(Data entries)
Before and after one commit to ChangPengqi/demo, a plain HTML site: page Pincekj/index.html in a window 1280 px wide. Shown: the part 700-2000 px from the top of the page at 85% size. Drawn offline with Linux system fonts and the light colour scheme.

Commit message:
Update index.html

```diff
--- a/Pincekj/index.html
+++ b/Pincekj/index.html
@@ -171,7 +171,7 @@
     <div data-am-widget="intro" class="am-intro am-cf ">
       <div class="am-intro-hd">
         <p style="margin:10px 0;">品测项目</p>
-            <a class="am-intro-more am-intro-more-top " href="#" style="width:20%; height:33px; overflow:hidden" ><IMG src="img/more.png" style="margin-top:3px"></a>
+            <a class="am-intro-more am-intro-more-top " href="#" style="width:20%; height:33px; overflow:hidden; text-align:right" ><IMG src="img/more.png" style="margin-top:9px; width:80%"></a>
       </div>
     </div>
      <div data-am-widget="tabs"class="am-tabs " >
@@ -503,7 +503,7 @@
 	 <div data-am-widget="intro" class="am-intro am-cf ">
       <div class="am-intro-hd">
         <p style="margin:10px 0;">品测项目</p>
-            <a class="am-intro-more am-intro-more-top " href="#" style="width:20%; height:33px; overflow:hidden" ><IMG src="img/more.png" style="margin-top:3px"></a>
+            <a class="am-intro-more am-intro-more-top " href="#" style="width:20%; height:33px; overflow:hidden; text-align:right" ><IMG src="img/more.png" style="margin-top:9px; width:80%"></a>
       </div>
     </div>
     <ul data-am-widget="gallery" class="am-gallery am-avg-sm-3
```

==

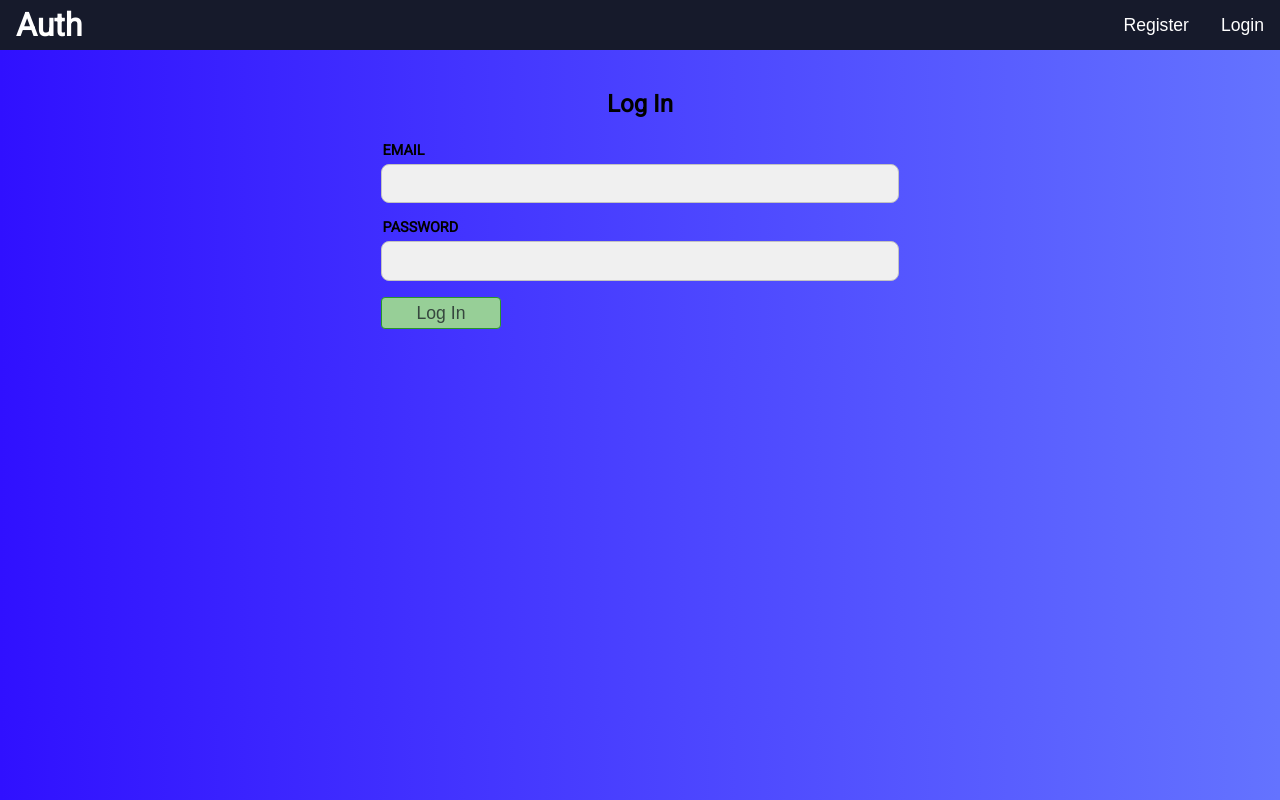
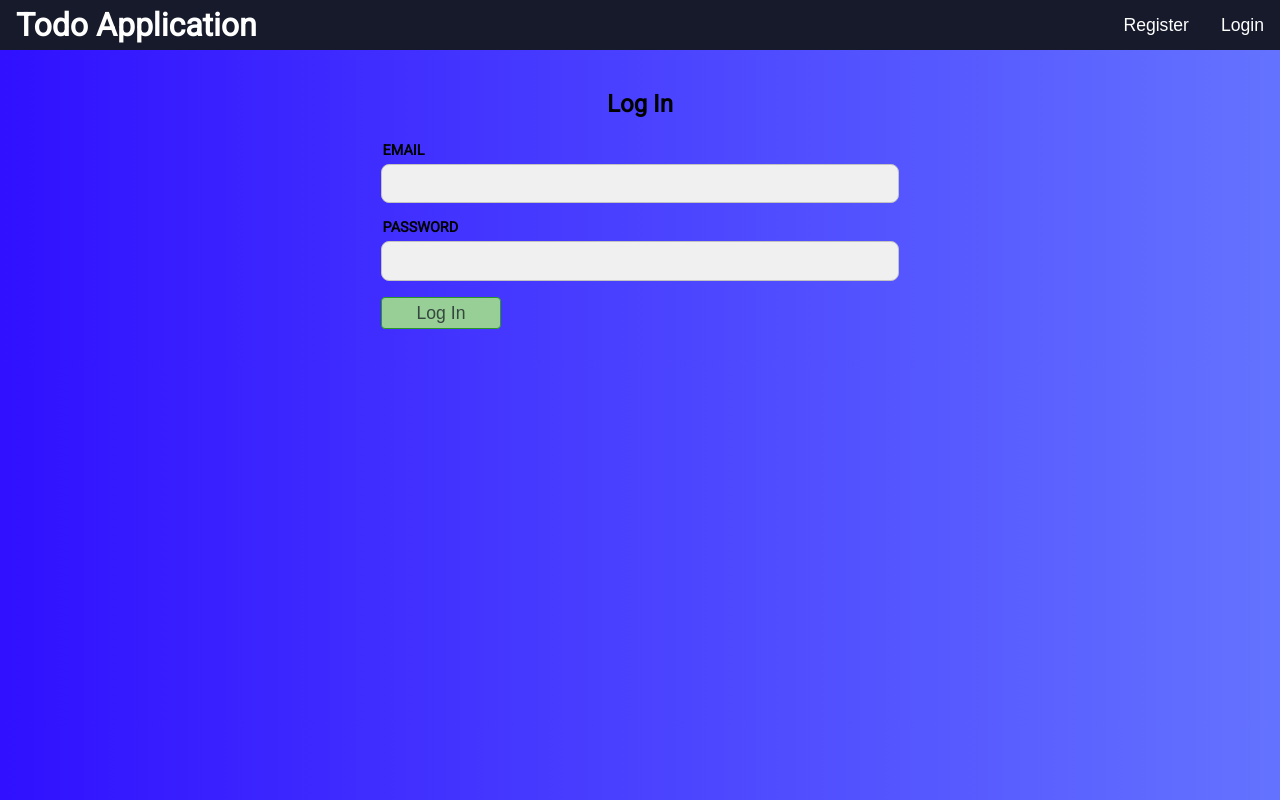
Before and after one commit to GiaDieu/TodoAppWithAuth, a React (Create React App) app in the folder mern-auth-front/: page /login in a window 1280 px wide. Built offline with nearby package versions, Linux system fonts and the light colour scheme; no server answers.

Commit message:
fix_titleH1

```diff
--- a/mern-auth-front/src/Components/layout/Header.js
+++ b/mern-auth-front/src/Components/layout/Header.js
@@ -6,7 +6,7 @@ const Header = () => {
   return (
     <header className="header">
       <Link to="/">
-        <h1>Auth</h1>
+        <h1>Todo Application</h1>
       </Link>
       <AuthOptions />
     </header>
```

## WHAT YOU ARE ASKED TO DO
Whenever the string "front" occurs in a line of the entries above, copy that line.

## RESPONSE AREA
Before and after one commit to GiaDieu/TodoAppWithAuth, a React (Create React App) app in the folder mern-auth-front/: page /login in a window 1280 px wide. Built offline with nearby package versions, Linux system fonts and the light colour scheme; no server answers.
--- a/mern-auth-front/src/Components/layout/Header.js
+++ b/mern-auth-front/src/Components/layout/Header.js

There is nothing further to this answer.